Jordan is 13, and she's speaking to a crowd of mostly adults, sitting on the granite steps of the New York City Department of Education at Tweed Hall. Or rather, she is speaking through them, as her words echo through the people's mic used at Occupy Wall Street just few blocks south from where she's speaking.
Tonight the steps of the DOE themselves have been occupied and are packed with teachers, students, parents, and supporters holding a general assembly on the state of public education in New York.
Jordan was far from the only student to speak. A young girl holding up one end of a sign that read “Nothing about us, without us, is for us!” declared “I am angry! I am PISSED! And I want JUSTICE!” in ringing tones, and Devan, a poet, read a poem over the people's mic.
Perhaps the most remarkable thing about this event was the way in which it brought together those who might be considered adversaries in a conversation about the things they feel are hurting schools.
Students spoke about the pressure of high-stakes testing, but also of their teachers' hard work and low pay. Teachers worried that their students were not learning because they were cramming for tests, and parents called for teachers to be supported, not threatened.
Rosie Frascella, a teacher and one of the organizers of this general assembly, told me before the event happened that invitations to speak had been issued to Mayor Mike Bloomberg and Schools Chancellor Dennis Walcott.
“If Chancellor Walcott and Bloomberg choose to show up, they will have the same opportunity to speak as all of us, and to show them what a democratic process looks like, because obviously they don't know,” she said.
The Fight in New York
The first Occupy the Department of Education (Occupy the DOE) action took place on October 25 at the Panel for Educational Policy's regular public meeting where teachers, parents and students are invited to speak to the city's education policymakers—but on the policymakers' terms.
“The PEP represents the struggle of OWS in many ways.
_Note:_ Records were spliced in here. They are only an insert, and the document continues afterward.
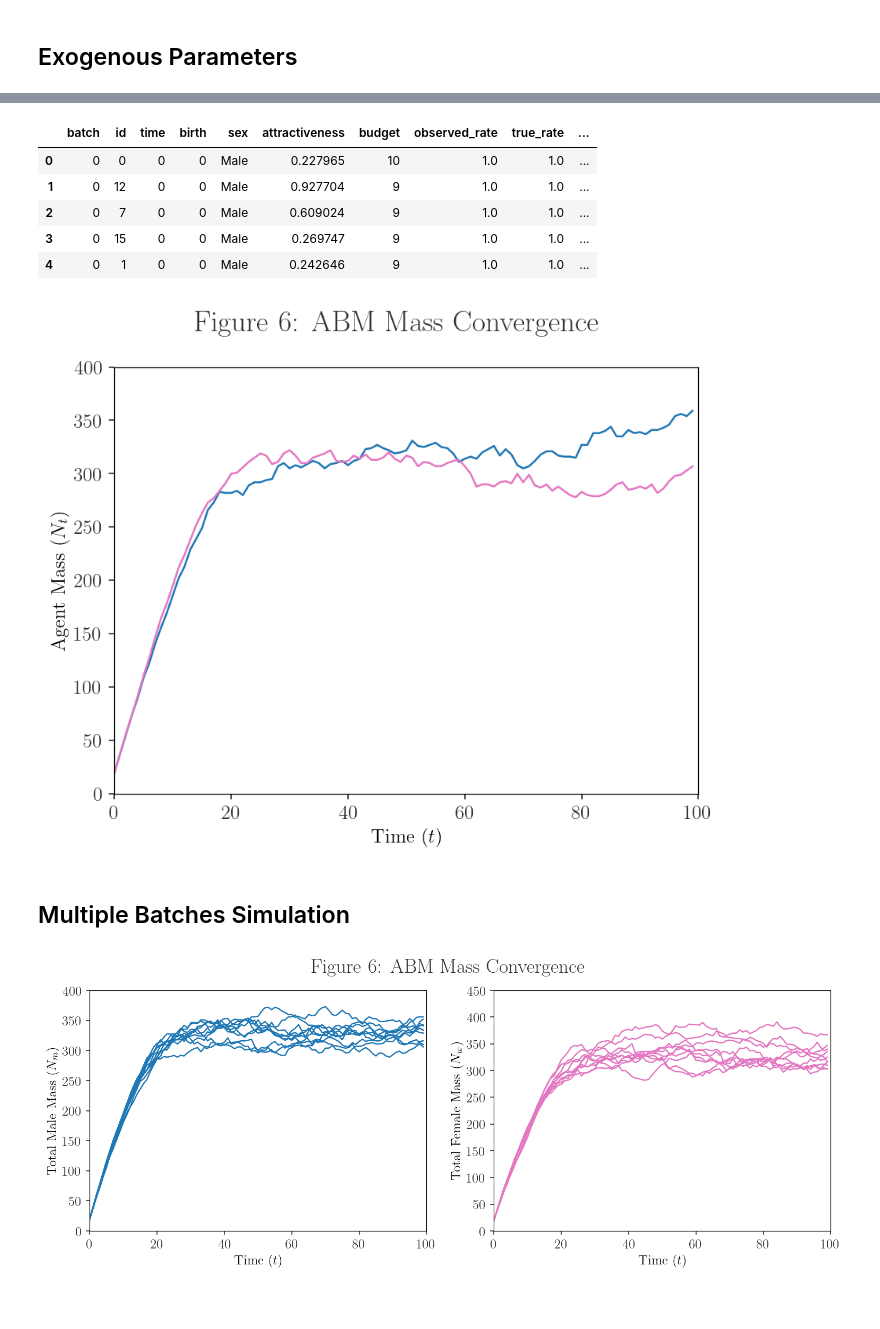
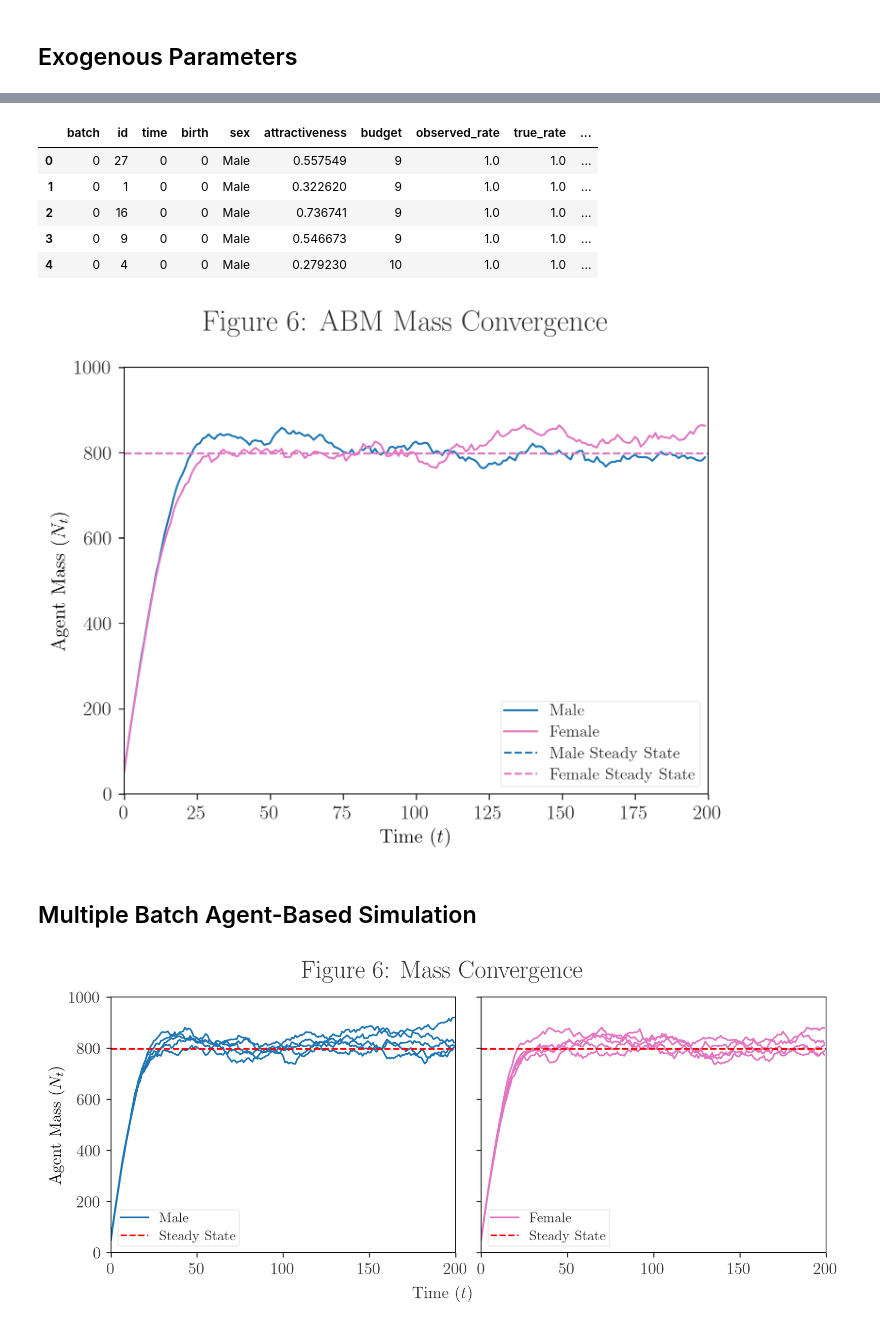
Before and after one commit to patohdzs/project-swipe, a Jupyter notebook: code/abm/mass-convergence.ipynb, the cells around one changed output, grey strips where cells are left out. Drawn from its saved outputs; the diff is of its cells as text; code cells hidden in the pictures; blank space fills up the shorter version.

Commit message:
Added sample size mass convergence plots

```diff
--- a/code/abm/mass-convergence.ipynb
+++ b/code/abm/mass-convergence.ipynb
@@ -24,7 +24,7 @@ SEED = 1
 ## Exogenous Parameters
 # %%
 # Setting exogenous parameters
-def reset_exog_params(void=True):
+def reset_exog_params():
     global Bm, Bw, bm_vals, bw_vals, δ, um, uw, Fm, Fw, λm, λw
     Bm = 10
     Bw = 10
@@ -36,8 +36,8 @@ def reset_exog_params(void=True):
     uw = lambda θ : θ
     Fm = beta(3,3)
     Fw = beta(3,3)
-    λm = 20
-    λw = 20
+    λm = 50
+    λw = 50
 
-    if not void:
-        return (Bm, Bw, bm_vals, bw_vals, δ, um, uw, Fm, Fw, λm, λw)
+def exog_params():
+    return (Bm, Bw, bm_vals, bw_vals, δ, um, uw, Fm, Fw, λm, λw)
@@ -60,16 +206,16 @@ def reset_exog_params(void=True):
 # %%
-exog_params = reset_exog_params(False)
-T = 100
-simulation = simulate_game(T, μ_star, ω_star, exog_params)
+reset_exog_params()
+T = 200
+simulation = simulate_game(T, μ_star, ω_star, exog_params())
 batch = pd.DataFrame(simulation)
 batch.head(5)
 # %% [output]
 |  | batch | id | time | birth | sex | attractiveness | budget | observed_rate | true_rate | ... |
-| 0 | 0 | 0 | 0 | 0 | Male | 0.227965 | 10 | 1.0 | 1.0 | ... |
-| 1 | 0 | 12 | 0 | 0 | Male | 0.927704 | 9 | 1.0 | 1.0 | ... |
-| 2 | 0 | 7 | 0 | 0 | Male | 0.609024 | 9 | 1.0 | 1.0 | ... |
-| 3 | 0 | 15 | 0 | 0 | Male | 0.269747 | 9 | 1.0 | 1.0 | ... |
-| 4 | 0 | 1 | 0 | 0 | Male | 0.242646 | 9 | 1.0 | 1.0 | ... |
+| 0 | 0 | 27 | 0 | 0 | Male | 0.557549 | 9 | 1.0 | 1.0 | ... |
+| 1 | 0 | 1 | 0 | 0 | Male | 0.322620 | 9 | 1.0 | 1.0 | ... |
+| 2 | 0 | 16 | 0 | 0 | Male | 0.736741 | 9 | 1.0 | 1.0 | ... |
+| 3 | 0 | 9 | 0 | 0 | Male | 0.546673 | 9 | 1.0 | 1.0 | ... |
+| 4 | 0 | 4 | 0 | 0 | Male | 0.279230 | 10 | 1.0 | 1.0 | ... |
 # %%
 mass_by_sex = batch.groupby(['time', 'sex'], as_index=False).size()
 Nm_series = mass_by_sex[mass_by_sex.sex=='Male']['size']
@@ -77,38 +223,56 @@ Nw_series = mass_by_sex[mass_by_sex.sex=='Female']['size']
 
 fig, ax = plt.subplots()
 ax.set_xlim(0,T)
-ax.plot(range(0,T), Nm_series, color='tab:blue')
-ax.plot(range(0,T), Nw_series, color='tab:pink')
+ax.plot(range(0,T), Nm_series, color='tab:blue', label='Male')
+ax.plot(range(0,T), Nw_series, color='tab:pink', label='Female')
+
+ax.axhline(y=Nm, color='tab:blue', linestyle='--', label='Male Steady State')
+ax.axhline(y=Nw, color='tab:pink', linestyle='--', label='Female Steady State')
+
 ax.set(xlabel=r'Time ($t$)', ylabel=r'Agent Mass ($N_t$)')
+ax.legend()
+
 fig.suptitle('Figure 6: ABM Mass Convergence ')
 plt.show()
 # %% [output]
-[figure, old version]
+[figure, new version]
 # %% [markdown]
-## Multiple Batches Simulation
+## Multiple Batch Agent-Based Simulation
 # %%
 simulations = []
-batches = 10
+batches = 5
 for i in range(batches):
-    game = simulate_game(T, μ_star, ω_star, exog_params, i)
+    game = simulate_game(T, μ_star, ω_star, exog_params(), i)
     simulations += game
 data = pd.DataFrame(simulations)
 # %%
 mass = data.groupby(['batch','time','sex'], as_index=False).size()
-fig, axs = plt.subplots(1,2, figsize=(12, 4))
+
+fig, axs = plt.subplots(1,2, figsize=(8, 3.5), constrained_layout=True, sharey=True)
 axs[0].set_xlim(0,T)
 axs[1].set_xlim(0,T)
 
 for i in range(batches):
-    axs[0].plot(range(0,T), mass[(mass.batch==i)&(mass.sex=='Male')]['size'], color='tab:blue')
+    if i==0:
+        axs[0].plot(range(0,T), mass[(mass.batch==i)&(mass.sex=='Male')]['size'], color='tab:blue', label='Male')
+        axs[1].plot(range(0,T), mass[(mass.batch==i)&(mass.sex=='Female')]['size'], color='tab:pink', label='Female')
+    else:
+        axs[0].plot(range(0,T), mass[(mass.batch==i)&(mass.sex=='Male')]['size'], color='tab:blue')
+        axs[1].plot(range(0,T), mass[(mass.batch==i)&(mass.sex=='Female')]['size'], color='tab:pink')
 
-for i in range(batches):
-    axs[1].plot(range(0,T), mass[(mass.batch==i)&(mass.sex=='Female')]['size'], color='tab:pink')
 
-axs[0].set(xlabel=r'Time ($t$)', ylabel=r'Total Male Mass ($N_m$)')
-axs[1].set(xlabel=r'Time ($t$)', ylabel=r'Total Female Mass ($N_w$)')
-fig.suptitle('Figure 6: ABM Mass Convergence')
+axs[0].set(ylabel=r'Agent Mass ($N_t$)')
+
+axs[0].axhline(y=Nm, color='r', linestyle='--', label='Steady State')
+axs[1].axhline(y=Nw, color='r', linestyle='--', label='Steady State')
+
+axs[0].legend()
+axs[1].legend()
+
+fig.suptitle('Figure 6: Mass Convergence')
+fig.supxlabel('Time ($t$)', size=12)
+
 plt.savefig('../../figures/abm-mass-conv.png')
 plt.show()
 # %% [output]
-[figure, old version]
+[figure, new version]
```
Also changed, not shown: parts of 16 cells of this notebook, 8 other files.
The PEP is essentially mayoral control, the mayor appoints eight out of 13 panelists, so whatever Bloomberg decides, he makes sure that his panelists vote in alliance with his beliefs. It's very clear who the 1 percent is in education: Bloomberg and Chancellor Walcott. The rest of us feel like the 99 percent: teachers, students, and parents,” Frascella said.
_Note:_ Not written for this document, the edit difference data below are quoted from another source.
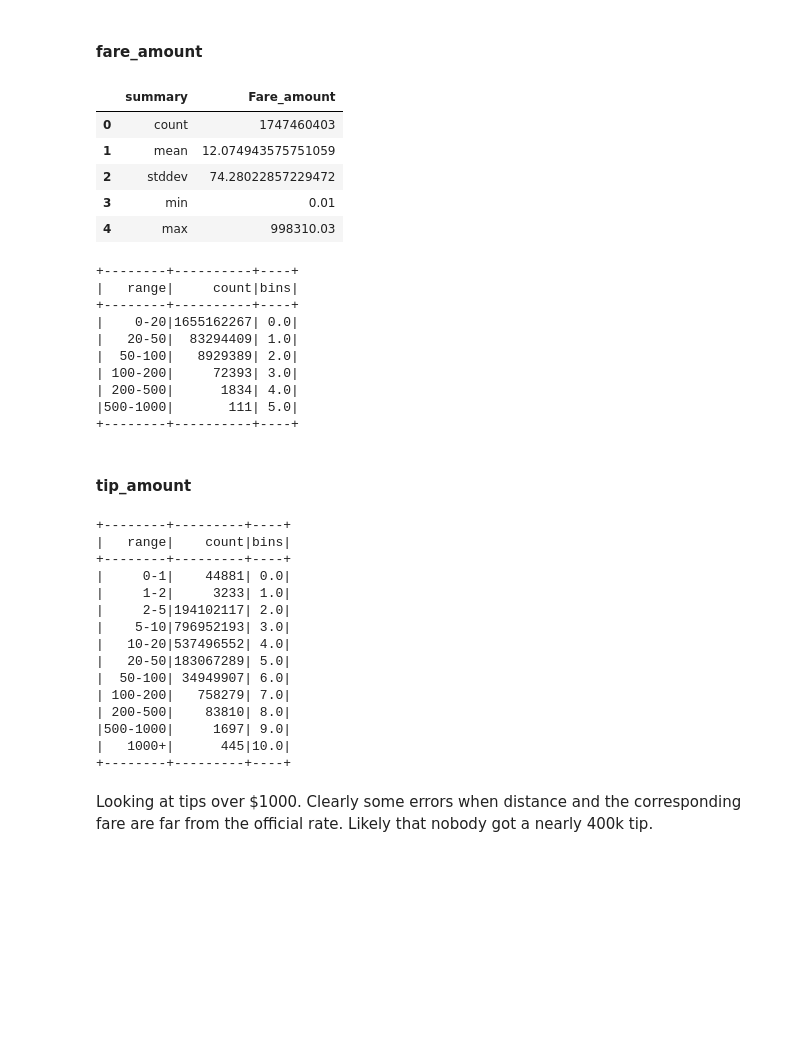
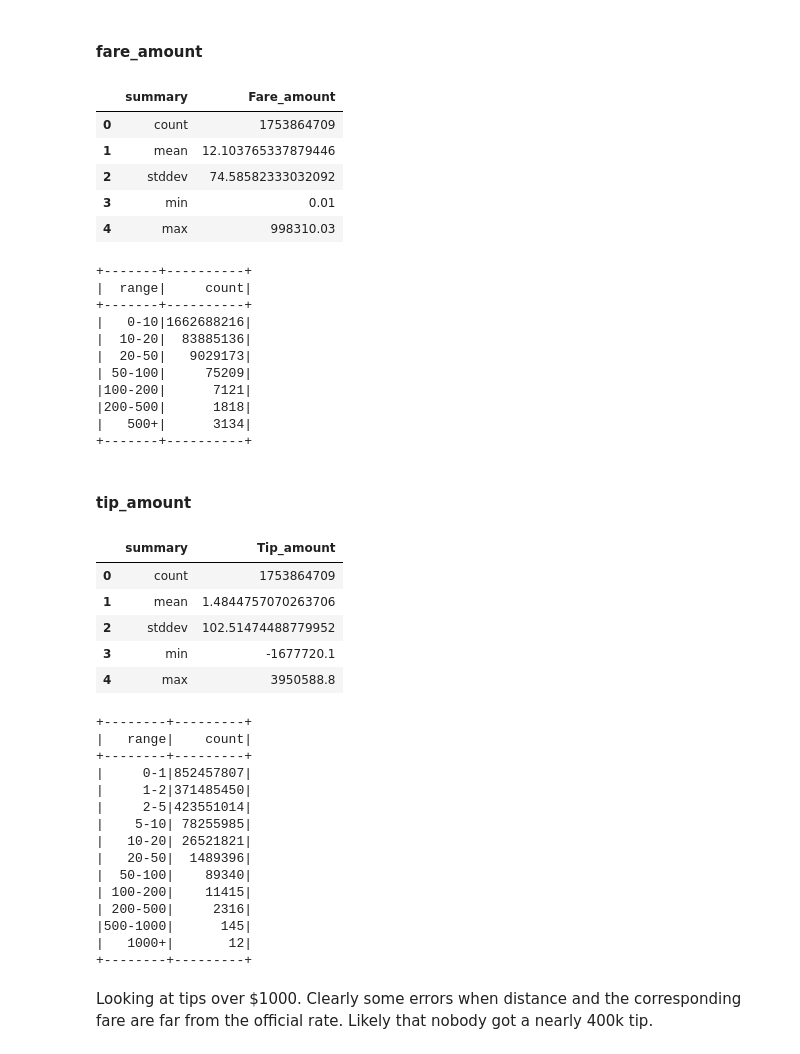
Before and after one commit to uldry/Data, a Jupyter notebook: Spark_NYC_YellowCab_2009_2024.ipynb, the cells around one changed output. Drawn from its saved outputs; the diff is of its cells as text; code cells hidden in the pictures; blank space fills up the shorter version.

```diff
--- a/Spark_NYC_YellowCab_2009_2024.ipynb
+++ b/Spark_NYC_YellowCab_2009_2024.ipynb
@@ -484,3 +501,8 @@ df.count()
+# %%
+df = df.withColumn("year", F.year("tpep_pickup_datetime"))
+df = df.withColumn("month", F.month("tpep_pickup_datetime"))
+df = df.withColumn("day", F.dayofweek("tpep_pickup_datetime"))
+df = df.withColumn("hour", F.hour("tpep_pickup_datetime"))
 # %% [markdown]
 # Data Exploration
 # %% [markdown]
@@ -707,9 +767,9 @@ df = df.where(df.fare_amount > 0)
 df.select("Fare_amount").describe().toPandas()
 # %% [output]
 |  | summary | Fare_amount |
-| 0 | count | 1747460403 |
-| 1 | mean | 12.074943575751059 |
-| 2 | stddev | 74.28022857229472 |
+| 0 | count | 1753864709 |
+| 1 | mean | 12.103765337879446 |
+| 2 | stddev | 74.58582333032092 |
 | 3 | min | 0.01 |
 | 4 | max | 998310.03 |
 # %%
@@ -740,17 +800,27 @@ result_fare = (df_binned_fare
     .select("range", "count","bins").orderBy("bins")
 )
 
-result.show()
+result.select(["range",'count']).show()
 # %% [output]
-+--------+----------+----+
-|   range|     count|bins|
-+--------+----------+----+
-|    0-20|1655162267| 0.0|
-|   20-50|  83294409| 1.0|
-|  50-100|   8929389| 2.0|
-| 100-200|     72393| 3.0|
-| 200-500|      1834| 4.0|
-|500-1000|       111| 5.0|
-+--------+----------+----+
++-------+----------+
+|  range|     count|
++-------+----------+
+|   0-10|1662688216|
+|  10-20|  83885136|
+|  20-50|   9029173|
+| 50-100|     75209|
+|100-200|      7121|
+|200-500|      1818|
+|   500+|      3134|
++-------+----------+
 # %% [markdown]
 #### **tip_amount**
+# %%
+df.select("Tip_amount").describe().toPandas()
+# %% [output]
+|  | summary | Tip_amount |
+| 0 | count | 1753864709 |
+| 1 | mean | 1.4844757070263706 |
+| 2 | stddev | 102.51474488779952 |
+| 3 | min | -1677720.1 |
+| 4 | max | 3950588.8 |
@@ -782,23 +854,23 @@ result_tips = (df_binned_tips
     .select("range", "count","bins").orderBy("bins")
 )
 # %%
-result_tips.show()
+result_tips.select(["range",'count']).show()
 # %% [output]
-+--------+---------+----+
-|   range|    count|bins|
-+--------+---------+----+
-|     0-1|    44881| 0.0|
-|     1-2|     3233| 1.0|
-|     2-5|194102117| 2.0|
-|    5-10|796952193| 3.0|
-|   10-20|537496552| 4.0|
-|   20-50|183067289| 5.0|
-|  50-100| 34949907| 6.0|
-| 100-200|   758279| 7.0|
-| 200-500|    83810| 8.0|
-|500-1000|     1697| 9.0|
-|   1000+|      445|10.0|
-+--------+---------+----+
++--------+---------+
+|   range|    count|
++--------+---------+
+|     0-1|852457807|
+|     1-2|371485450|
+|     2-5|423551014|
+|    5-10| 78255985|
+|   10-20| 26521821|
+|   20-50|  1489396|
+|  50-100|    89340|
+| 100-200|    11415|
+| 200-500|     2316|
+|500-1000|      145|
+|   1000+|       12|
++--------+---------+
 # %% [markdown]
 Looking at tips over $1000. Clearly some errors when distance and the corresponding fare are far from the official rate. Likely that nobody got a nearly 400k tip.
 # %%
```
Also changed, not shown: parts of 40 cells of this notebook.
Brian Jones, a teacher at Brooklyn's PS 261, told me there was intense frustration with the PEP among parents and teachers who had gone to many meetings and testified through the approved channels, only to have their voices ignored. “When they tried to close the 19 schools people testified until four in the morning, hundreds testified, and the PEP of course votes with the mayor,” he said. “We’re going through these motions of democracy even though what stands behind it is a dictatorship.”
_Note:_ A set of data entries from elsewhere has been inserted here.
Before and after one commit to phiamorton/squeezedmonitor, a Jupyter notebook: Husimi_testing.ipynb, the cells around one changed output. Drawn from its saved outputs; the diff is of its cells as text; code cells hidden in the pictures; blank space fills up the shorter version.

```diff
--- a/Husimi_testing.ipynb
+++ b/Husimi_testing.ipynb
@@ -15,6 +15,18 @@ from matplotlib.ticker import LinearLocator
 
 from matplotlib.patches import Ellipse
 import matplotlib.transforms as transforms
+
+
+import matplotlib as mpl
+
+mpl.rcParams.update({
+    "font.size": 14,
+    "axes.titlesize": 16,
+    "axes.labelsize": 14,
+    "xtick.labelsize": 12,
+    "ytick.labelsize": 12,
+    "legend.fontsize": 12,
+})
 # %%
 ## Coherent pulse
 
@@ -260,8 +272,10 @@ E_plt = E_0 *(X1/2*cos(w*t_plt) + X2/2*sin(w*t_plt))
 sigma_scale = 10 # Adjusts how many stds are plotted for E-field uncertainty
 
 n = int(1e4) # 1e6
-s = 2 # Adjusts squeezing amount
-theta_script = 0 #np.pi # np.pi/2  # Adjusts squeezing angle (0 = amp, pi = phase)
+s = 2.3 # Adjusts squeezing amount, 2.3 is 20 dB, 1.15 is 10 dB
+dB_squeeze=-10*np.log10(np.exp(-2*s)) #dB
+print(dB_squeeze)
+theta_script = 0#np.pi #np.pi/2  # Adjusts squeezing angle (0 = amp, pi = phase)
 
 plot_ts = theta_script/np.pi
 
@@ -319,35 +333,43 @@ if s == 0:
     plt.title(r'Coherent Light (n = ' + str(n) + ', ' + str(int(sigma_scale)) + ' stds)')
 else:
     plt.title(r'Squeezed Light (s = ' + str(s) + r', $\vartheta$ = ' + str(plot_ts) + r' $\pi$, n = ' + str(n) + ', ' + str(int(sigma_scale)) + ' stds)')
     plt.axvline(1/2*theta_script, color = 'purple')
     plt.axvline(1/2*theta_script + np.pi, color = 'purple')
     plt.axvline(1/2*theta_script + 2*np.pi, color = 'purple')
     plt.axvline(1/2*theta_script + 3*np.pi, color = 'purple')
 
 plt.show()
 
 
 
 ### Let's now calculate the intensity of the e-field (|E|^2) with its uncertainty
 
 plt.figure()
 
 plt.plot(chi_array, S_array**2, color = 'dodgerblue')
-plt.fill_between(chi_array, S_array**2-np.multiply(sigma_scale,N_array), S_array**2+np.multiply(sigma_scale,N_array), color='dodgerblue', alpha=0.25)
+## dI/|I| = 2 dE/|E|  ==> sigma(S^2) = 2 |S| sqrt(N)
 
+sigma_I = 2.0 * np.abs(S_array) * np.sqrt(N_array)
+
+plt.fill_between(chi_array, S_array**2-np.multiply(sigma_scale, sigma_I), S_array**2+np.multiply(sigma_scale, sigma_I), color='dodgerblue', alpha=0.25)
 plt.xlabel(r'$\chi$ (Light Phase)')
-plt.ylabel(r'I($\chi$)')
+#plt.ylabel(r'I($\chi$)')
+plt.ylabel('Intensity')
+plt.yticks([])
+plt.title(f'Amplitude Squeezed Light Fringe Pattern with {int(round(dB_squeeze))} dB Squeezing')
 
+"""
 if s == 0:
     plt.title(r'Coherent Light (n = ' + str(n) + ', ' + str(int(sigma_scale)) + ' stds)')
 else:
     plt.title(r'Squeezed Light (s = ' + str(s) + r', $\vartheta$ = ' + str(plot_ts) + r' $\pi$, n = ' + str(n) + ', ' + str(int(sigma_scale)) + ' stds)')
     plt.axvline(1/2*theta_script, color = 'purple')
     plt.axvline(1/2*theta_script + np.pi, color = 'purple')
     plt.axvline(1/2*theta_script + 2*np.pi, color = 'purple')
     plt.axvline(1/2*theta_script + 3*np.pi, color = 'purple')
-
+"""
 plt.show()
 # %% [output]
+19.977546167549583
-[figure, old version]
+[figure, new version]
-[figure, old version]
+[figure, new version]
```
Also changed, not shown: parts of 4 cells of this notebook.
The discussion that night was supposed to have been on new standards to be implemented in the schools. “We should’ve had the discussion before the implementation of such standards,” Jones said. “These standards were funded by Bill Gates. The guy who wrote them is not even a teacher. it’s like having a Surgeon General who never practiced medicine.”